Data Provided By


The rate of births to single teenage mothers ages 10-19 who have not completed 12 years of school. The rate is per 1,000 females ages 10-19. These data are reported by the mother's place of residence at the time of the birth. The numerator is the average number of births in one year calculated using the 5-year total and the denominator is the number of females ages 10 -19 in the state. The year represents the last year of the 5-year period, i.e. 2020 is data for the years 2016-2020.

Data Source:

Maine Department of Health and Human Services, Office of Data, Research and Vital Statistics


Footnotes: Data represent five-year averages, with the ultimate year of the five-year spread indicated here; 2020 represents the average of data from 2016-2020; 2019 represents the average of data from 2015-2019, etc.

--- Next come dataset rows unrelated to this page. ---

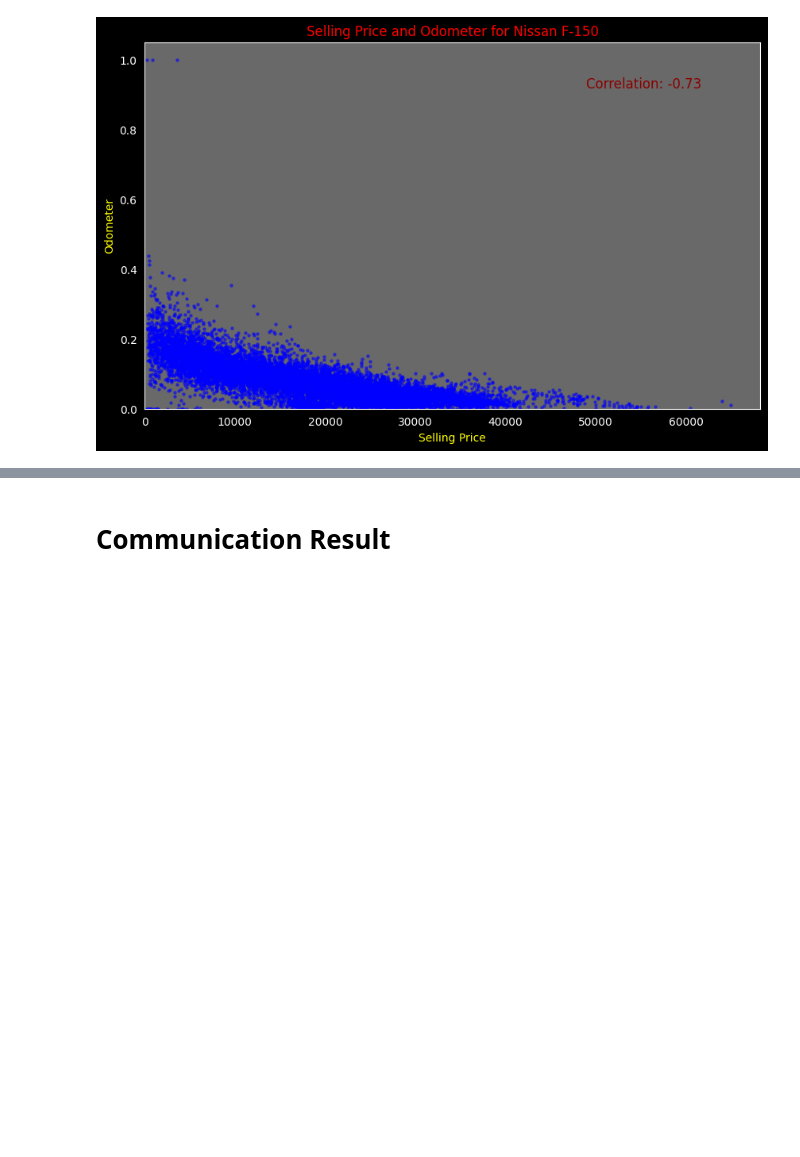
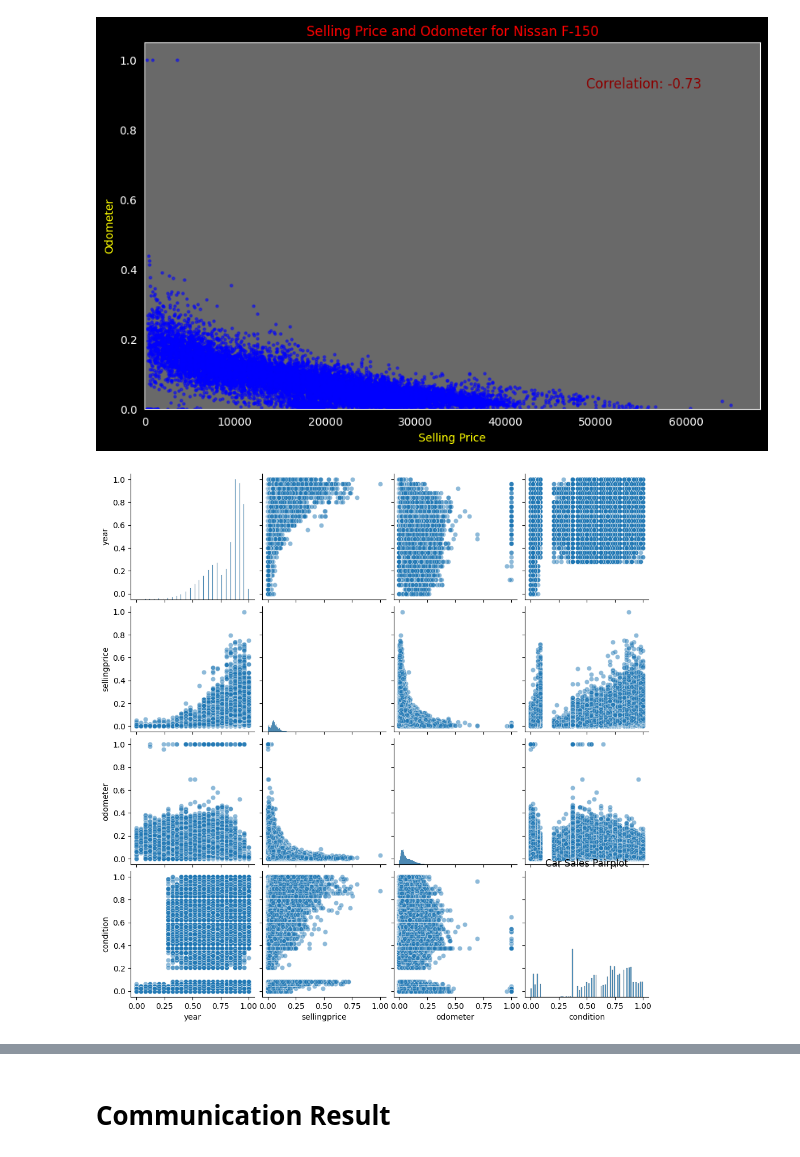
Before and after one commit to Kittisak-M/Best-Strategy-to-Buy-Car-for-Value-Concious-Customer, a Jupyter notebook: car-sales-exploratory-data-analysis.ipynb, the cells around one changed output, grey strips where cells are left out. Saved outputs shown, nothing was run; the diff lists cells and outputs as text; code cells hidden in the pictures; blank space fills up the shorter version.

```diff
--- a/car-sales-exploratory-data-analysis.ipynb
+++ b/car-sales-exploratory-data-analysis.ipynb
@@ -1210 +1225,14 @@ fig.update_layout(
+# %%
+re = cleaned_cs[['year','sellingprice','odometer','condition']]
+scaler = MinMaxScaler(feature_range=(0, 1))
+scaled_data = scaler.fit_transform(re)
+scaled_re = pd.DataFrame(scaled_data)
+scaled_df = pd.DataFrame(scaled_data, columns=re.columns)
+
+sns.pairplot(scaled_df, plot_kws={'alpha':0.5})
+plt.title('Car Sales Pairplot')
+plt.MultipleLocator(0.25)
+plt.show()
+# %% [output]
+[figure, added]
 # %%
```
Also changed, not shown: parts of 45 cells of this notebook.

The rate is rate per 1,000 females ages 10-19.

Updated: April 2022